§ Exercise instructions
Copy, from the material below, each line where "binomial" shows up.

§ Given data
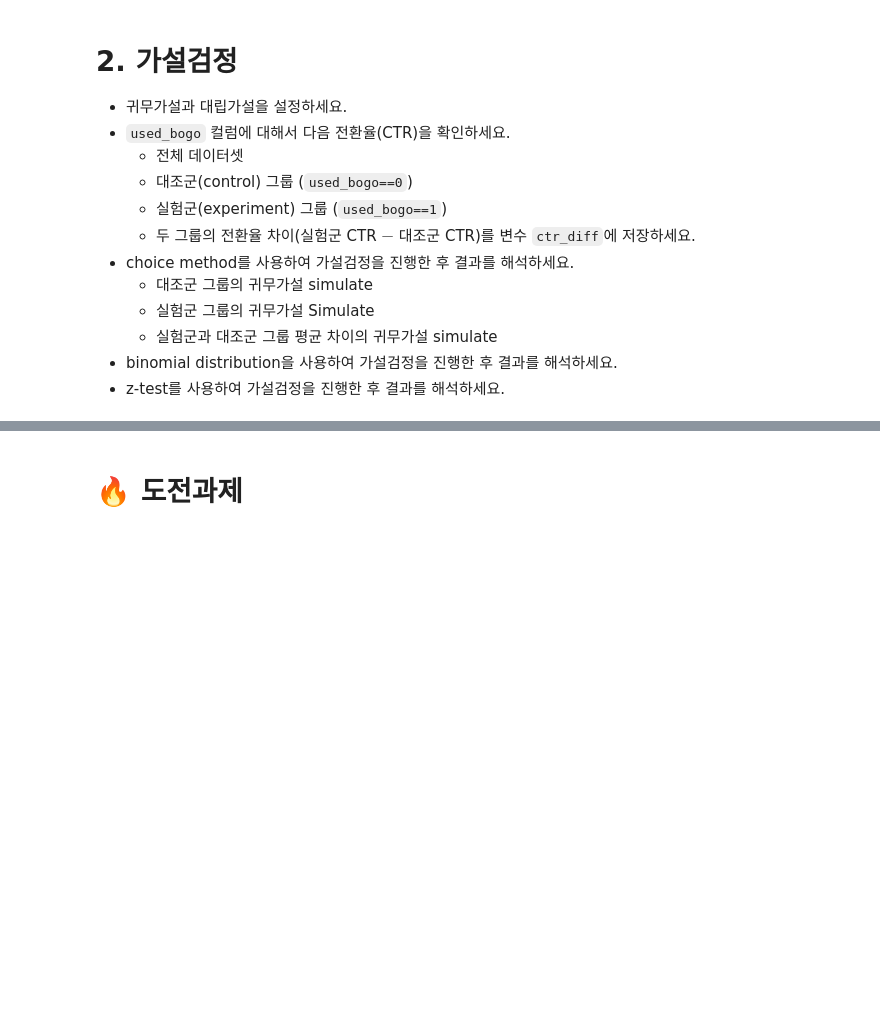
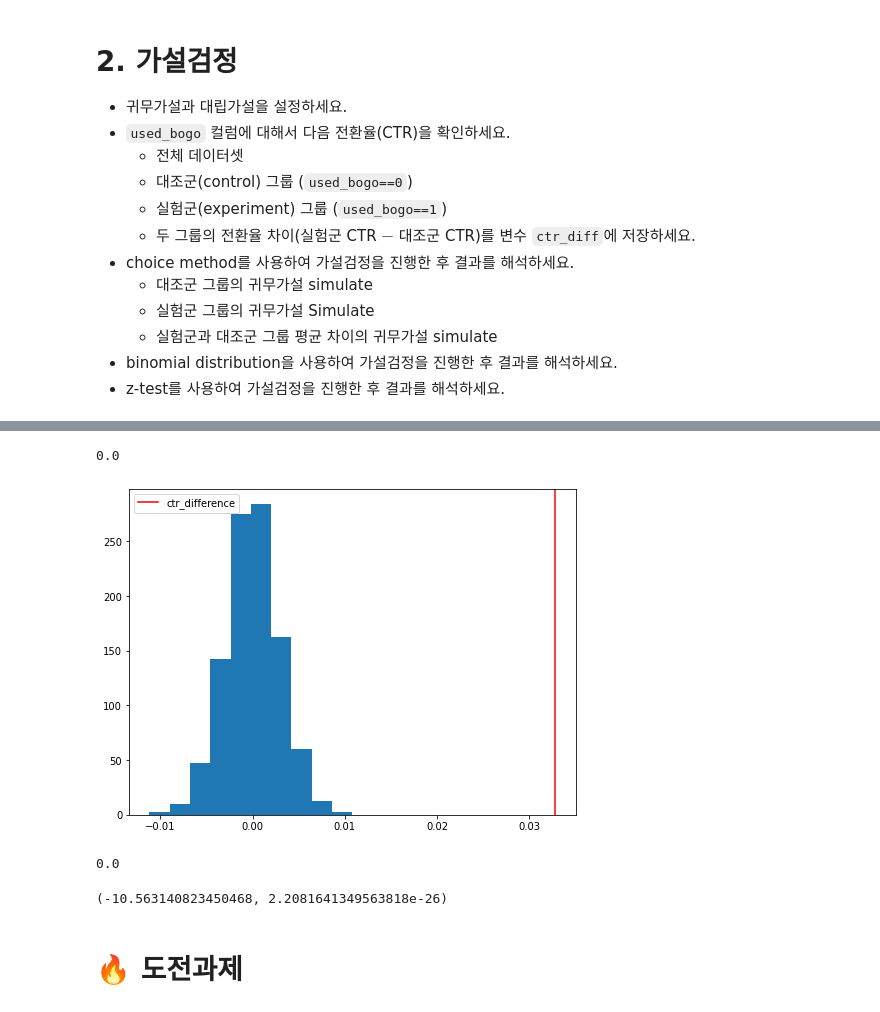
Before and after one commit to KindOrca/BootCamp, a Jupyter notebook: n124-AB-test/n124a - AB Test.ipynb, the cells around one changed output, grey strips where cells are left out. Saved outputs shown, nothing was run; the diff lists cells and outputs as text; code cells hidden in the pictures; blank space fills up the shorter version.

```diff
--- a/n124-AB-test/n124a - AB Test.ipynb
+++ b/n124-AB-test/n124a - AB Test.ipynb
@@ -143,0 +141,4 @@ data_edit[(data_edit['conversion'] != 0)]
+# %%
+(diff_null > ctr_diff).mean()
+# %% [output]
+0.0
@@ -143,0 +149,16 @@ data_edit[(data_edit['conversion'] != 0)]
+# %%
+# binomial distribution을 사용하여 가설검정을 진행한 후 결과를 해석
+bin_con = np.random.binomial(n_con, ctr_pop,1000)/n_con
+bin_exp = np.random.binomial(n_exp, ctr_pop,1000)/n_exp
+
+bin_diff = bin_exp - bin_con
+
+plt.hist(bin_diff)
+plt.axvline(ctr_diff, c='red', label = 'ctr_difference')
+plt.legend();
+# %% [output]
+[figure, added]
+# %%
+(bin_diff > ctr_diff).mean()
+# %% [output]
+0.0
@@ -143,0 +167,11 @@ data_edit[(data_edit['conversion'] != 0)]
+# %%
+# z-test를 사용하여 가설검정을 진행한 후 결과를 해석
+import statsmodels.api as sm
+
+con_conversion = df.query('used_bogo == 0')['conversion'].sum()
+exp_conversion = df.query('used_bogo == 1')['conversion'].sum()
+
+z_score, p_value = sm.stats.proportions_ztest([con_conversion, exp_conversion], [n_con, n_exp], alternative='smaller')
+z_score, p_value
+# %% [output]
+(-10.563140823450468, 2.2081641349563818e-26)
```
Also changed, not shown: parts of 15 cells of this notebook.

§ Solved exercise
+# binomial distribution을 사용하여 가설검정을 진행한 후 결과를 해석
+bin_con = np.random.binomial(n_con, ctr_pop,1000)/n_con
+bin_exp = np.random.binomial(n_exp, ctr_pop,1000)/n_exp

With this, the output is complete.